Encouraging folks to find “substitutions and modifications,” he mentions, for instance, that a gallon of liquid weighs 8.35 pounds — a simple, virtually free DIY dumbbell.
Here are just a few of the Y’s online resources:
- Greenville YMCA on YouTube: The wide-ranging catalog offers what Knox calls a “huge library of opportunities,” from workout playlists to motivational and inspirational videos.
- Flex Fit: Download the app the Greenville Y developed. With an extensive catalog of tutorials, the app lets you scale workouts to your fitness level and your goals and track your progress.

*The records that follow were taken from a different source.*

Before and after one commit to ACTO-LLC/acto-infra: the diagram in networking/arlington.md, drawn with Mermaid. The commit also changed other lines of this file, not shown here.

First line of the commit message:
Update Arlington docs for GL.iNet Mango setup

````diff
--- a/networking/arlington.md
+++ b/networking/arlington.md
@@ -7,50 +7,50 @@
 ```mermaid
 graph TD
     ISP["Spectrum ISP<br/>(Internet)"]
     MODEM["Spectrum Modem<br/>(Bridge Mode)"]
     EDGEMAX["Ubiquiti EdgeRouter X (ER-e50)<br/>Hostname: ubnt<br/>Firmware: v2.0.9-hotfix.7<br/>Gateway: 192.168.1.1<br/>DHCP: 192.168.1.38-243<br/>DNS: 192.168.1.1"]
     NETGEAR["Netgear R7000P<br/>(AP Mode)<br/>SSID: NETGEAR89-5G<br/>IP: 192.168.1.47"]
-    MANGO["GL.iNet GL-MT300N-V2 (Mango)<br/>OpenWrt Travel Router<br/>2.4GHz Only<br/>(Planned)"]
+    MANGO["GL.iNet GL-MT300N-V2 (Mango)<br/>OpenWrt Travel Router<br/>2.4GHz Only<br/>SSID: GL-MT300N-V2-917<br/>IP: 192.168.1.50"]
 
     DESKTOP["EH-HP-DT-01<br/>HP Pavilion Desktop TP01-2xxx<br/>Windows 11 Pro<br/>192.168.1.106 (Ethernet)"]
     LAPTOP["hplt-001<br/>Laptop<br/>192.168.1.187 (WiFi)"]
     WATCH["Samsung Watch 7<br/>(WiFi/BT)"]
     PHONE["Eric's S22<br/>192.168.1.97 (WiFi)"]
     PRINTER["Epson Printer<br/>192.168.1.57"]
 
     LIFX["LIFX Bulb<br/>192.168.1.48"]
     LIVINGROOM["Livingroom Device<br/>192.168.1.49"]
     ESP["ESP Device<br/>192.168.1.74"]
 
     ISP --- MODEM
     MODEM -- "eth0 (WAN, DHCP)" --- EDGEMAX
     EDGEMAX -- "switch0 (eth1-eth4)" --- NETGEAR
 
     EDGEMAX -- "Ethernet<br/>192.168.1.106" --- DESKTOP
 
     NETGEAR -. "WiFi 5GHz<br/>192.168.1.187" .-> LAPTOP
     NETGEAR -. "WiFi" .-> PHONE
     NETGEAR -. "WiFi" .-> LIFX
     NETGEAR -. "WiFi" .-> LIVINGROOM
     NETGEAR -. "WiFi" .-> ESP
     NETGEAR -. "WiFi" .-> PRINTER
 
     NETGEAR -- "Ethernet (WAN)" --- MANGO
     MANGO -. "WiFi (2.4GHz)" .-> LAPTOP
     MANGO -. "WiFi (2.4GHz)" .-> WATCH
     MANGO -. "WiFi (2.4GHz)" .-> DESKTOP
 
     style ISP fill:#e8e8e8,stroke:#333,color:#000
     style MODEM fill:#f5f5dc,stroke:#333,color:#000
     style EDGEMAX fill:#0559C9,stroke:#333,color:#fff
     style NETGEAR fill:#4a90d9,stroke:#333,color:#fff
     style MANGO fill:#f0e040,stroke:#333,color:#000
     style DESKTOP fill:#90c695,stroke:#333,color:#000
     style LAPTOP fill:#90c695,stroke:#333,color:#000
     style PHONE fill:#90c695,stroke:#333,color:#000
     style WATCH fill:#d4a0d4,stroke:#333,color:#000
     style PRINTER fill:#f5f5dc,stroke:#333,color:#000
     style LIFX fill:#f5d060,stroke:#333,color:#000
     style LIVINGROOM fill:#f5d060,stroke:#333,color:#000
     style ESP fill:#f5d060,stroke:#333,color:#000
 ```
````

- Virtual Group Ex: YMCA instructors lead you through a variety of exercise on this part of the Y’s YouTube channel.
- Facebook Live: Classes are happening live on social media. Check out the schedule of online workouts that run from 8:30 a.m. to a 7 p.m. Instructors lead participants through everything from yoga to high-intensity interval training, with special classes for the older set, such as the Silver Sneakers program and the Silver Sneakers GO app.
- Virtual personal training: Check in with the Y for availability of one-on-one training from considerably more than 6 feet away—from the comfort of your own home. Y trainers will customize 45-minute sessions to complete on your own schedule. Contact Brande Yarborough at [email protected] or Samantha Sanders at [email protected].